• Your objective
Filter the entries down to the lines holding "formData", then copy those lines.

● ● ● ● ● ● ●

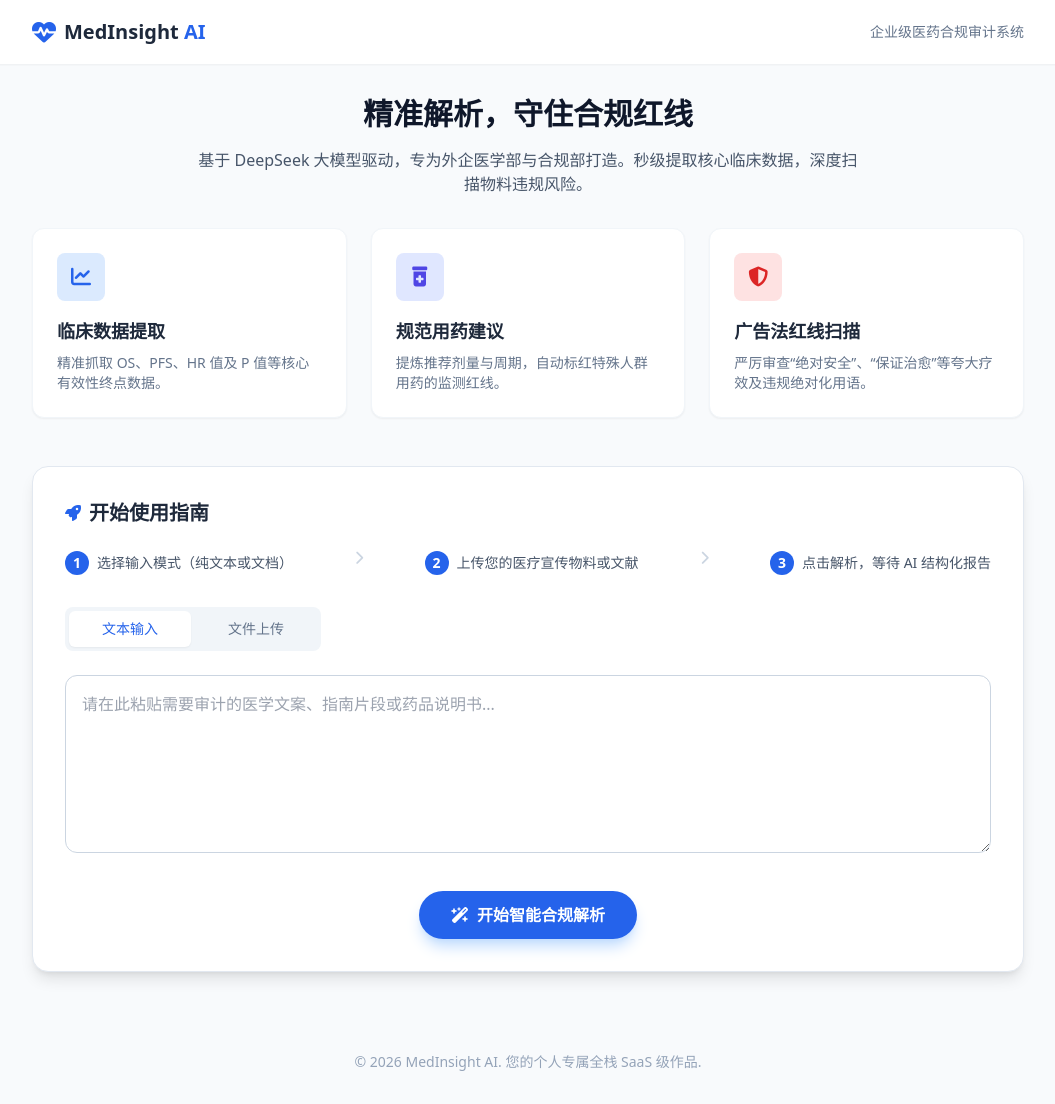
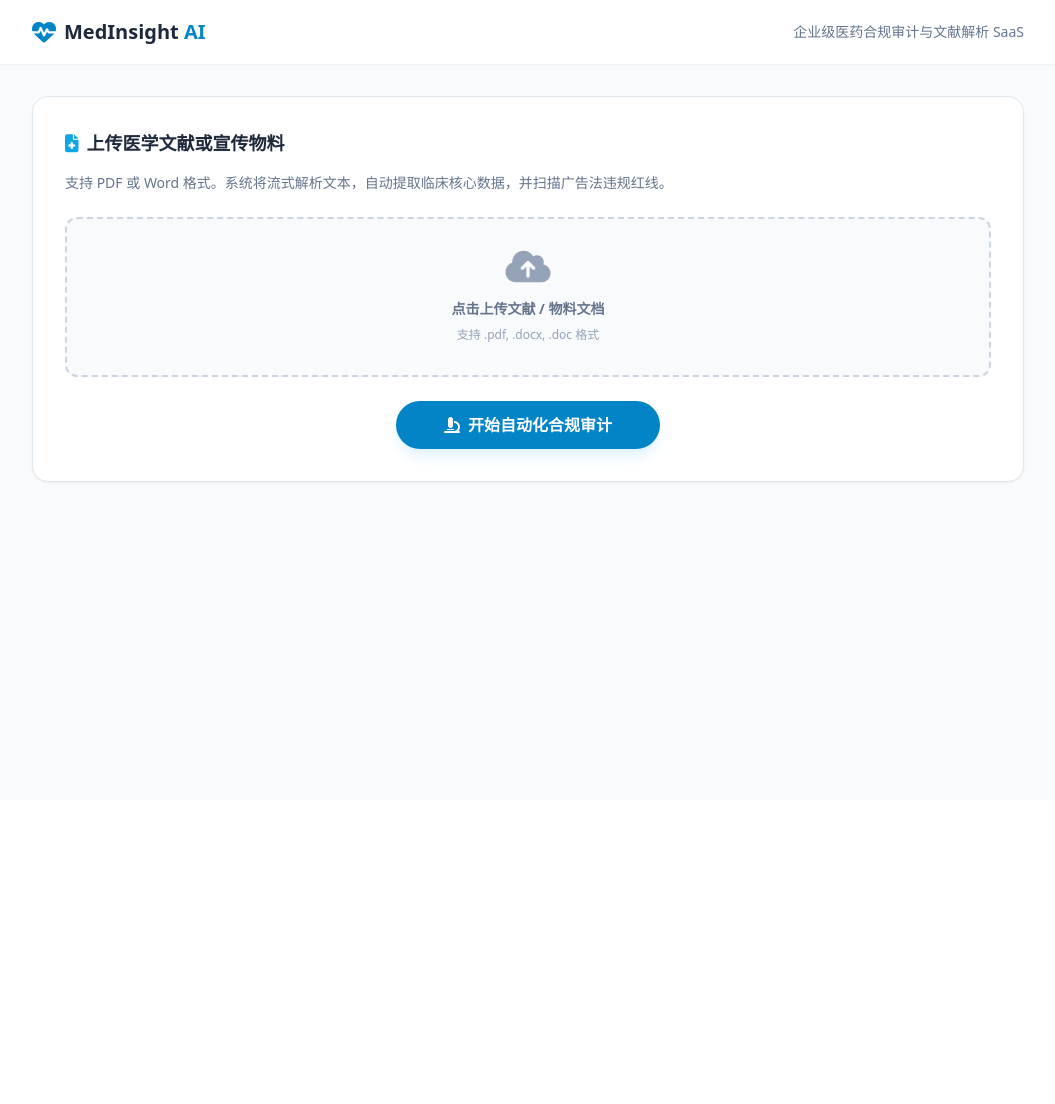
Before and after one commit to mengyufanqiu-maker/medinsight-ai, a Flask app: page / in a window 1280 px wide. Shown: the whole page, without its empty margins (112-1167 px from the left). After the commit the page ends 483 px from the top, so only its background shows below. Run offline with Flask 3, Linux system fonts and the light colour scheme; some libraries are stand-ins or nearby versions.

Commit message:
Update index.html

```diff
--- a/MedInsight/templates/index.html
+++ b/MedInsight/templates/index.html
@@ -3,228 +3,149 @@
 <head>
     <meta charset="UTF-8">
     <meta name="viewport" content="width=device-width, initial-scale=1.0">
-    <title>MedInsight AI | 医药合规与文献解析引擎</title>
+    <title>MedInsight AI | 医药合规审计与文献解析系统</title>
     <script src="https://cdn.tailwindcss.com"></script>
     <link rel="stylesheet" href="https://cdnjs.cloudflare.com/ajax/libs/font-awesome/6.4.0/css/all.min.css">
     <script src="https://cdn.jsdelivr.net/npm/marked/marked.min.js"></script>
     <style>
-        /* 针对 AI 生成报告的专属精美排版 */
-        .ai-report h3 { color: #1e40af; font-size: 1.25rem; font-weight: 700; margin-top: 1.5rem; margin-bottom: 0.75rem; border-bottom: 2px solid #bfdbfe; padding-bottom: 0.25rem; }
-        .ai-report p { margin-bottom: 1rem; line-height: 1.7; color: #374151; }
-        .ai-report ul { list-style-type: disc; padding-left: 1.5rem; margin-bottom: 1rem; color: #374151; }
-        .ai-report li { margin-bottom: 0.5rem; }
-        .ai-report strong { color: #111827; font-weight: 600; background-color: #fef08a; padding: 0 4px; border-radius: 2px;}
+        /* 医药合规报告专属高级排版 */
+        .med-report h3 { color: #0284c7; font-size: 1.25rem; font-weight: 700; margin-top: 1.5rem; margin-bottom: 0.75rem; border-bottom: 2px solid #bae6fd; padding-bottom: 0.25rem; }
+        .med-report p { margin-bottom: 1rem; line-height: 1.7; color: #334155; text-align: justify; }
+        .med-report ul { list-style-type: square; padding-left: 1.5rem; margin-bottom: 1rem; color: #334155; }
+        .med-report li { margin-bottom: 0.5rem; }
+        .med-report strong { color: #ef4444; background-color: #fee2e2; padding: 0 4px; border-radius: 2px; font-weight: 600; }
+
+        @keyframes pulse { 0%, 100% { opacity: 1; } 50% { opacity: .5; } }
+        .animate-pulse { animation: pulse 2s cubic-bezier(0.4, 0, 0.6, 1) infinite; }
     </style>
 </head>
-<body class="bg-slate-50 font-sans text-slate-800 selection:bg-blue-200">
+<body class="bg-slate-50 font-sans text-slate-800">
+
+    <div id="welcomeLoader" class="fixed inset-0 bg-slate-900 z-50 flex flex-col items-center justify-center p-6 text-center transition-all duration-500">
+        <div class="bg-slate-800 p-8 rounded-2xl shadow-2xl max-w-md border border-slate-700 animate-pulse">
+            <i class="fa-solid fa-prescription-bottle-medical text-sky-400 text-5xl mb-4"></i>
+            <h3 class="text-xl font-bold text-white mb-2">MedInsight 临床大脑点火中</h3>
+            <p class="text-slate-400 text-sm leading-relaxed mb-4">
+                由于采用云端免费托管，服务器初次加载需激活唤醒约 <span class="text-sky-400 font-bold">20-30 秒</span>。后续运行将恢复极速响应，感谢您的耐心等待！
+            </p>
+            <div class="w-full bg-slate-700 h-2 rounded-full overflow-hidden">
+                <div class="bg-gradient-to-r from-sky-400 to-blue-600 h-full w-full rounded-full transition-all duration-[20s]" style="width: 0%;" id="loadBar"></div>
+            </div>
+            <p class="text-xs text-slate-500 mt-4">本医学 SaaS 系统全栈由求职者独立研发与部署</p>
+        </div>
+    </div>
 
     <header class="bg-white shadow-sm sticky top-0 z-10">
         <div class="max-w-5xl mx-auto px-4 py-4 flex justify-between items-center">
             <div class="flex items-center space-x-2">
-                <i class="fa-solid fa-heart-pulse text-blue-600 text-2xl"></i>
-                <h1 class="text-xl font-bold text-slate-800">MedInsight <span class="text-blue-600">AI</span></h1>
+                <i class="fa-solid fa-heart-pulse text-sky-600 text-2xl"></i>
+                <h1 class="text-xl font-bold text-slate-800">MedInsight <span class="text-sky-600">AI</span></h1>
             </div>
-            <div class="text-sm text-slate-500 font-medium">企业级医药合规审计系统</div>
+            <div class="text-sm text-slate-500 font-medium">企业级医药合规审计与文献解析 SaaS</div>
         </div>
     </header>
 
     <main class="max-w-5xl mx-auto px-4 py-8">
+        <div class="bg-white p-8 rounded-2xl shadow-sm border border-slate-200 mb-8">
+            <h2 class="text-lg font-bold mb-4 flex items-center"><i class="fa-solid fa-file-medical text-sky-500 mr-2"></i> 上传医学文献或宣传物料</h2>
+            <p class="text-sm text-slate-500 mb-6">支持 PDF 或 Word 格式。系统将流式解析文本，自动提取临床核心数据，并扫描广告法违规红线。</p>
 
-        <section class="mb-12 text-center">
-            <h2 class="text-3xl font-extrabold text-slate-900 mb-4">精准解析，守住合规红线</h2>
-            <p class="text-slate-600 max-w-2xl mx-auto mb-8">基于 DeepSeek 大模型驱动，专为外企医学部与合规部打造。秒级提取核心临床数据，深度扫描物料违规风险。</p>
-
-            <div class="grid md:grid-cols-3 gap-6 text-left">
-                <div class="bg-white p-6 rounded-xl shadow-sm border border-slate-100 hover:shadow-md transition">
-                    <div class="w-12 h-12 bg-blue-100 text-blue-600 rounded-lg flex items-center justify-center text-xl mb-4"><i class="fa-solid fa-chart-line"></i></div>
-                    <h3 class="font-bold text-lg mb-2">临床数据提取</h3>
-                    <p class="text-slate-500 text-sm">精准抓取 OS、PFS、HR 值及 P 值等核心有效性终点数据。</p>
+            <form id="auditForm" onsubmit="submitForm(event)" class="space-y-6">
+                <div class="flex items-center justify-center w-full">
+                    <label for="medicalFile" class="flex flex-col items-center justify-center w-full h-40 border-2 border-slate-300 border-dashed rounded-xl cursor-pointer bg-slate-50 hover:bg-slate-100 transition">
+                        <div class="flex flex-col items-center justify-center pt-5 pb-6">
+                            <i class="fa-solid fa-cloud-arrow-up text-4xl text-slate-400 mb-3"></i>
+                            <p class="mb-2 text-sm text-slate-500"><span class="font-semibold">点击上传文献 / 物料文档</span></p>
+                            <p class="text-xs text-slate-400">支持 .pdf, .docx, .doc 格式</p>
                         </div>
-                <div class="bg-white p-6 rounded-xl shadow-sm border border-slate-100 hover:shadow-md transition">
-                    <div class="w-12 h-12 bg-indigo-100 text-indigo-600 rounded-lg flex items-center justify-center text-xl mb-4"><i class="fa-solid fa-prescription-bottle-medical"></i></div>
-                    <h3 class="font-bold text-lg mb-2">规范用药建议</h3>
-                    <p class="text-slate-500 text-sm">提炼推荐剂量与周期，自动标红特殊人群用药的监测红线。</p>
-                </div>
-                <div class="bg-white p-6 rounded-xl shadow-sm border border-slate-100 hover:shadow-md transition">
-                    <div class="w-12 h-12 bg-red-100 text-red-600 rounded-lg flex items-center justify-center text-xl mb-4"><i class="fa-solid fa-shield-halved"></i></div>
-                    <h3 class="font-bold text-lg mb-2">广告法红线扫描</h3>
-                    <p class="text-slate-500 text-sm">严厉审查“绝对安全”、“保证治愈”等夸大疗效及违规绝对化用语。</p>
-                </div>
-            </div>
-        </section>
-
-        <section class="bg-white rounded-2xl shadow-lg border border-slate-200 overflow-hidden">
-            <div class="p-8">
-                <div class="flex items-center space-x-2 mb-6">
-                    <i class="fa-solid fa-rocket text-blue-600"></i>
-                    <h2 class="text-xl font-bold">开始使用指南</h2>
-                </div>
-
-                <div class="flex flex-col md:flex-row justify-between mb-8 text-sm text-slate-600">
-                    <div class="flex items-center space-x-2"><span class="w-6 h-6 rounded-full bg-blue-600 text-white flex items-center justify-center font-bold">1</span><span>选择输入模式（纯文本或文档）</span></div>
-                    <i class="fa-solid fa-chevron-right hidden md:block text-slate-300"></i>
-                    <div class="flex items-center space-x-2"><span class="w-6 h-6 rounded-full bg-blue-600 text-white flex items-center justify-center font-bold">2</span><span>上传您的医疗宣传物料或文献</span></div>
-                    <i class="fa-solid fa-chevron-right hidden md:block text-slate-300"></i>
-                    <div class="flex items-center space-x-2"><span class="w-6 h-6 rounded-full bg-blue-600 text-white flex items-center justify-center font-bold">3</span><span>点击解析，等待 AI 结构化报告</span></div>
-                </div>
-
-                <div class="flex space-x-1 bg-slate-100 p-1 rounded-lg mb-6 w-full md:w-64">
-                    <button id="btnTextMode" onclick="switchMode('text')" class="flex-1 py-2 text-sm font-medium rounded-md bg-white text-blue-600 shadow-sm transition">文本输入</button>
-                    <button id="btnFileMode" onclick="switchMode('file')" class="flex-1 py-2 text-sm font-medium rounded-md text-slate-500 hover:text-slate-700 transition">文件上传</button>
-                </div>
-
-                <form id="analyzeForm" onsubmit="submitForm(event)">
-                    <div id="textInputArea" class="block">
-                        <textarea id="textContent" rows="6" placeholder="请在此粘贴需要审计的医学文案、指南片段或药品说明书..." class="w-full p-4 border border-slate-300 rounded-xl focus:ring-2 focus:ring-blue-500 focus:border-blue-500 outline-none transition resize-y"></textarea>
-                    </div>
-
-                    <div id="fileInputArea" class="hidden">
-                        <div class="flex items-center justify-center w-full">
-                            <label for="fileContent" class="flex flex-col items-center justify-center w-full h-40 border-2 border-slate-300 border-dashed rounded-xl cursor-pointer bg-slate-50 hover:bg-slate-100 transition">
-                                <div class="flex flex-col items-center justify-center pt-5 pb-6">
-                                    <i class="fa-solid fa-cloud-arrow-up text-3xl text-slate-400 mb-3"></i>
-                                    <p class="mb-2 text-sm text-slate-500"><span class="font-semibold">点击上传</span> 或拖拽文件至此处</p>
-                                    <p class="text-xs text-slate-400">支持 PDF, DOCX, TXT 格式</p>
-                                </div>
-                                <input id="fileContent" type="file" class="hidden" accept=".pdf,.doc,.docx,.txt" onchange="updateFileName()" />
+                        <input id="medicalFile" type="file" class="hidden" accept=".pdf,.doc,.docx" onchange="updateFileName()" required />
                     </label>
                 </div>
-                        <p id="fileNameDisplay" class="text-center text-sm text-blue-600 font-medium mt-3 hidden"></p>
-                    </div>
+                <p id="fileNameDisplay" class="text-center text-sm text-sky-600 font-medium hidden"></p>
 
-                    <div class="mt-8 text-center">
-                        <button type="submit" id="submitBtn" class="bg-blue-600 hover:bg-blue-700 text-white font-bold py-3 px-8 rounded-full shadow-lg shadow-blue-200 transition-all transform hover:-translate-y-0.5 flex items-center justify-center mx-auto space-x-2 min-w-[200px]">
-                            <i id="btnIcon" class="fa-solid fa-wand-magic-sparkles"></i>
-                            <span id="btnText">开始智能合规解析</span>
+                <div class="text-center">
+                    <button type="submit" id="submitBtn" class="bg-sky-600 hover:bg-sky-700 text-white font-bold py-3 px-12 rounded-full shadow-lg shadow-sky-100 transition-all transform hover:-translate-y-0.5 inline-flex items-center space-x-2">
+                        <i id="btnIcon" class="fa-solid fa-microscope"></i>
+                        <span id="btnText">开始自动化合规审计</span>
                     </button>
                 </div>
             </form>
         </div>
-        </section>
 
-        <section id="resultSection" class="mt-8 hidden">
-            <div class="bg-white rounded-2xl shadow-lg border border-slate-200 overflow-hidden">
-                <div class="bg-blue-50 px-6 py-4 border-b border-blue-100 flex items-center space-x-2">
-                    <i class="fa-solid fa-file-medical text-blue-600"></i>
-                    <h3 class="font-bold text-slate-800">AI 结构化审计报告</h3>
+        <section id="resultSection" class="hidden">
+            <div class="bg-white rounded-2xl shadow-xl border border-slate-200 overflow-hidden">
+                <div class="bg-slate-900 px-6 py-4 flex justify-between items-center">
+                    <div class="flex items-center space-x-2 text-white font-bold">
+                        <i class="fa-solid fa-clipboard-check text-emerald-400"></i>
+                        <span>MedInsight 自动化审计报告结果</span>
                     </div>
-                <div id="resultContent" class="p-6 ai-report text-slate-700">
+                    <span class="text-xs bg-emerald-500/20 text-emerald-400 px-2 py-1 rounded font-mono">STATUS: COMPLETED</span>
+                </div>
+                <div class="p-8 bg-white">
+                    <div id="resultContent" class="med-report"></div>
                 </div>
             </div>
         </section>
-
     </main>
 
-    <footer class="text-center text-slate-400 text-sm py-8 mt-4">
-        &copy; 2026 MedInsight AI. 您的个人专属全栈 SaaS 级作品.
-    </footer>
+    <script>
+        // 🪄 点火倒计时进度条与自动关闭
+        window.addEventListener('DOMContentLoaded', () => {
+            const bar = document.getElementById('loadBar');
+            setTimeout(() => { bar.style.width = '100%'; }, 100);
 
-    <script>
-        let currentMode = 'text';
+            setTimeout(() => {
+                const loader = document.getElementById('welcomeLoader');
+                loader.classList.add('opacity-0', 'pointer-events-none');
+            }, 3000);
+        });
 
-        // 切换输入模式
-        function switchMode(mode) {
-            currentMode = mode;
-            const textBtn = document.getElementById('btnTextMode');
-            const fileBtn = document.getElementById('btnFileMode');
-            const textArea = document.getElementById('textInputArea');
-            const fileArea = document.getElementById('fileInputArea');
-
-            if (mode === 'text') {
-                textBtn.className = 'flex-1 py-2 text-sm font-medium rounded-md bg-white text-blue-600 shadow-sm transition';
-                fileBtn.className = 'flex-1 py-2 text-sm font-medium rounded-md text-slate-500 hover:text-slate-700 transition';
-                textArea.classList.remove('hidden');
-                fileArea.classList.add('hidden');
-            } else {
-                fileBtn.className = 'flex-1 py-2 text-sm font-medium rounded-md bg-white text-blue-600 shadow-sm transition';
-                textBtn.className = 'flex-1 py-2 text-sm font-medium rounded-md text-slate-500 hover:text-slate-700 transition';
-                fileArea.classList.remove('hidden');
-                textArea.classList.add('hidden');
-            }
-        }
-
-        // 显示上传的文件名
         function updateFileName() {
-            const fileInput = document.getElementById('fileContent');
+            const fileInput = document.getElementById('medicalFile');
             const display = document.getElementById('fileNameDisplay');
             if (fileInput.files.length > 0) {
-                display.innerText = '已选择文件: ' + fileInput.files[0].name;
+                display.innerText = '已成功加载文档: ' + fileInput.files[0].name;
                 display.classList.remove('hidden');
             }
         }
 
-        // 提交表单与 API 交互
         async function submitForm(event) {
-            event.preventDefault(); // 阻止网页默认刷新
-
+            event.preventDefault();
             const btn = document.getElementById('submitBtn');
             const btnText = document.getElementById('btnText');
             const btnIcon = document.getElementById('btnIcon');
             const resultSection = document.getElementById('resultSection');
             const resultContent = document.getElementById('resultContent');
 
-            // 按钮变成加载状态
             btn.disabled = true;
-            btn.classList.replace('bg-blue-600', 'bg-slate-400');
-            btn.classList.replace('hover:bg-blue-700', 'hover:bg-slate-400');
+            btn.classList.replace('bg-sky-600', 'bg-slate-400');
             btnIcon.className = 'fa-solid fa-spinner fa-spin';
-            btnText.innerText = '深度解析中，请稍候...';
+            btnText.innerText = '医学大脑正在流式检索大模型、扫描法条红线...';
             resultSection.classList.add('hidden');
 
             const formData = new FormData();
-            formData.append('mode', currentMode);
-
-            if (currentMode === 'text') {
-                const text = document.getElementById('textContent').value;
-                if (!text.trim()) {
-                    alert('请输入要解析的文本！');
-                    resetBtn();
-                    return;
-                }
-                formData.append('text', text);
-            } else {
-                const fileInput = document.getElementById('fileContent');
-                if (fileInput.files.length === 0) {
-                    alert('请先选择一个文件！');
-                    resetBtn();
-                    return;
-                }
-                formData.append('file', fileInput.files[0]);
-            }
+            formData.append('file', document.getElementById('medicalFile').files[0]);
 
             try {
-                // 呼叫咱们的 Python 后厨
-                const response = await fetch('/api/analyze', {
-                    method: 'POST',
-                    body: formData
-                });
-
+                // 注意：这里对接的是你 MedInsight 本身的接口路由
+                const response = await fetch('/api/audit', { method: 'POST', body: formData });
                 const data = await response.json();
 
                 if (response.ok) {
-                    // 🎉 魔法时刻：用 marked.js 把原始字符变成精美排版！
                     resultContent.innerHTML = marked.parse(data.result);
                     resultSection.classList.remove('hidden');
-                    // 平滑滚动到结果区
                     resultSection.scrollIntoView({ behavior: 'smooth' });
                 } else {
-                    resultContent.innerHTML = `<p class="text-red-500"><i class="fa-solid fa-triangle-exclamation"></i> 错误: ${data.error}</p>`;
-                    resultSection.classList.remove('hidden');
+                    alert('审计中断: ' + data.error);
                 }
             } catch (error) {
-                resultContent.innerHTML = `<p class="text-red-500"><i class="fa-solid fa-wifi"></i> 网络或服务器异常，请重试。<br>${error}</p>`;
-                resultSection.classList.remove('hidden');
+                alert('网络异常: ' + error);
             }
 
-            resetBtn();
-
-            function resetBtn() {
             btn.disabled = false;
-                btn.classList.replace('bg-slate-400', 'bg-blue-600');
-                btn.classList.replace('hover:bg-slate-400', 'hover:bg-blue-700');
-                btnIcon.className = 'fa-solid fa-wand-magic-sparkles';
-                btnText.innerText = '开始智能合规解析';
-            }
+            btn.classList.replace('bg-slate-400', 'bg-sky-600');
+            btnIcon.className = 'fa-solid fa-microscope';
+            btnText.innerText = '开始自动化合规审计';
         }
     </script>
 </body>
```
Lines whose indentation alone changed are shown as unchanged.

● ● ● ● ● ● ●

• Response to this exercise
             const formData = new FormData();
-            formData.append('mode', currentMode);
-                formData.append('text', text);
-                formData.append('file', fileInput.files[0]);
+            formData.append('file', document.getElementById('medicalFile').files[0]);
-                    body: formData
+                const response = await fetch('/api/audit', { method: 'POST', body: formData });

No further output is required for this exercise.